**Excerpted data**
________________

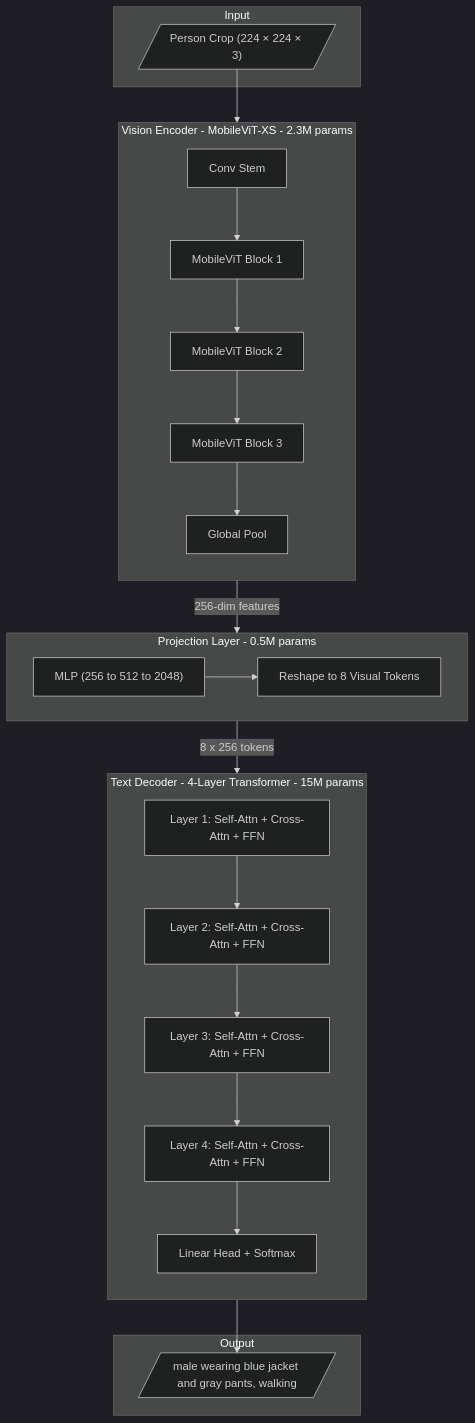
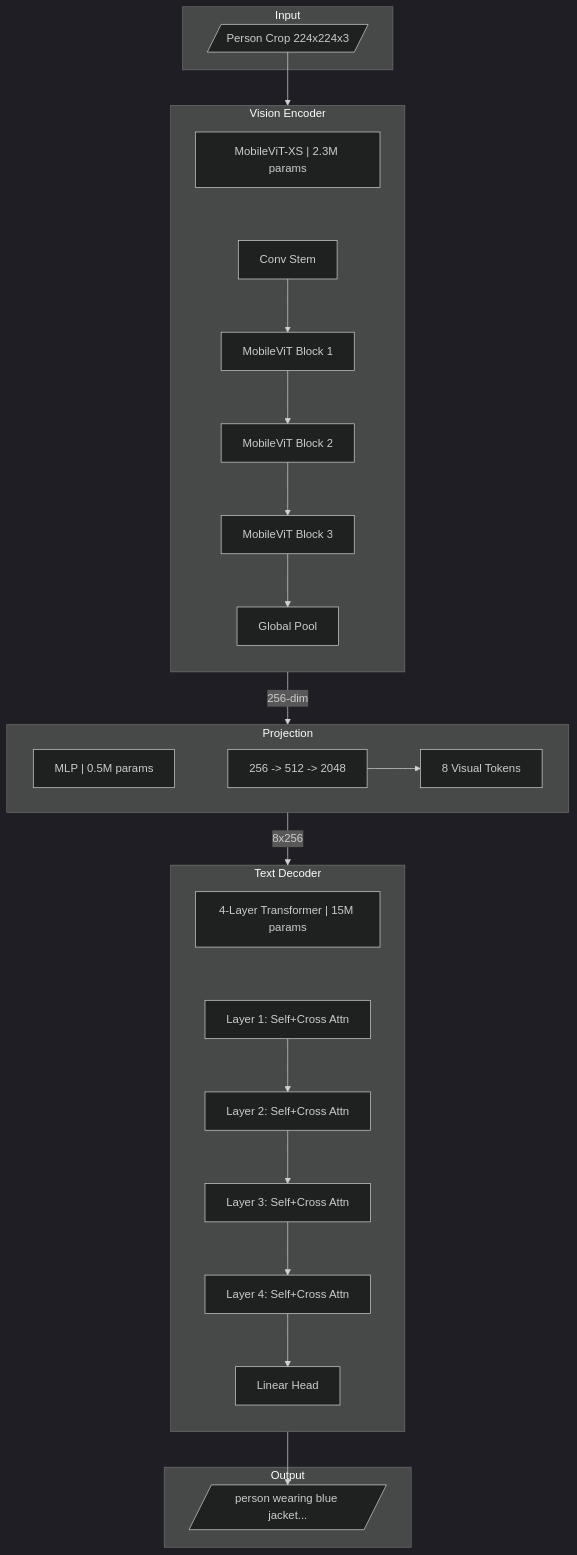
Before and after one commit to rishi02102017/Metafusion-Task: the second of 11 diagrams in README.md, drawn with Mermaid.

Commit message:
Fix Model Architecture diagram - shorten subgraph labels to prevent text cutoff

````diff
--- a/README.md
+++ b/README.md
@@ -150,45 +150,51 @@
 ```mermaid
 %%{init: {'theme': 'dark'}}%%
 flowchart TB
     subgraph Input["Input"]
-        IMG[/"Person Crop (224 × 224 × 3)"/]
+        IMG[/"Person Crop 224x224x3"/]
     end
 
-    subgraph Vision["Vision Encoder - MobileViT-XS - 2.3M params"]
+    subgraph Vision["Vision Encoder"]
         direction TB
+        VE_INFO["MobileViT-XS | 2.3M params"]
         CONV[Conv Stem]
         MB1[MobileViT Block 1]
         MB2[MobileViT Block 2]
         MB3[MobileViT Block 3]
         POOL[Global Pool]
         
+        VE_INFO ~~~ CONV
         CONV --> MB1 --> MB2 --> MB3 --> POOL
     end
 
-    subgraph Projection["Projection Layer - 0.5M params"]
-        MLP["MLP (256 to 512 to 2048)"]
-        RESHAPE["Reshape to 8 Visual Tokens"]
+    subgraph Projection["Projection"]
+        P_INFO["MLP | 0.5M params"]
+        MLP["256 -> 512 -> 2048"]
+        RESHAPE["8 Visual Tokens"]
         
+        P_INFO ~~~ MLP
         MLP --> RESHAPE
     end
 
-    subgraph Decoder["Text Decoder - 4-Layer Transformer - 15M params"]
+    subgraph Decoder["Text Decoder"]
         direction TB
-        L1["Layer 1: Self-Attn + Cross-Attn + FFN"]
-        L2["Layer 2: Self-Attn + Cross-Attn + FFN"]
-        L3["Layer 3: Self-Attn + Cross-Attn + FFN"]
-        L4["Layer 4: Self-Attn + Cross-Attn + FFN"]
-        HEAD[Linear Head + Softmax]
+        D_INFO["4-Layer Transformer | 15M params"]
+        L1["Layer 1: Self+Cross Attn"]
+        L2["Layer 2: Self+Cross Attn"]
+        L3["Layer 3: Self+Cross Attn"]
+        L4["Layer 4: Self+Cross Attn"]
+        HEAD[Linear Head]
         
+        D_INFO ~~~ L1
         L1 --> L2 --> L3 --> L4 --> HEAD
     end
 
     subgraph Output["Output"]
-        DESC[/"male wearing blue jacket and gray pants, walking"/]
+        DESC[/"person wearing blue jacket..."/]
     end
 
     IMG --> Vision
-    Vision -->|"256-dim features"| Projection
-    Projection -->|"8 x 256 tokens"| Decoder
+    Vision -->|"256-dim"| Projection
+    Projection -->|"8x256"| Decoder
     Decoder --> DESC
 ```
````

________________

**Work item**
Each line of the records above that holds the word "blue" should be counted, and only the final number stated.

**Reply to the task**
2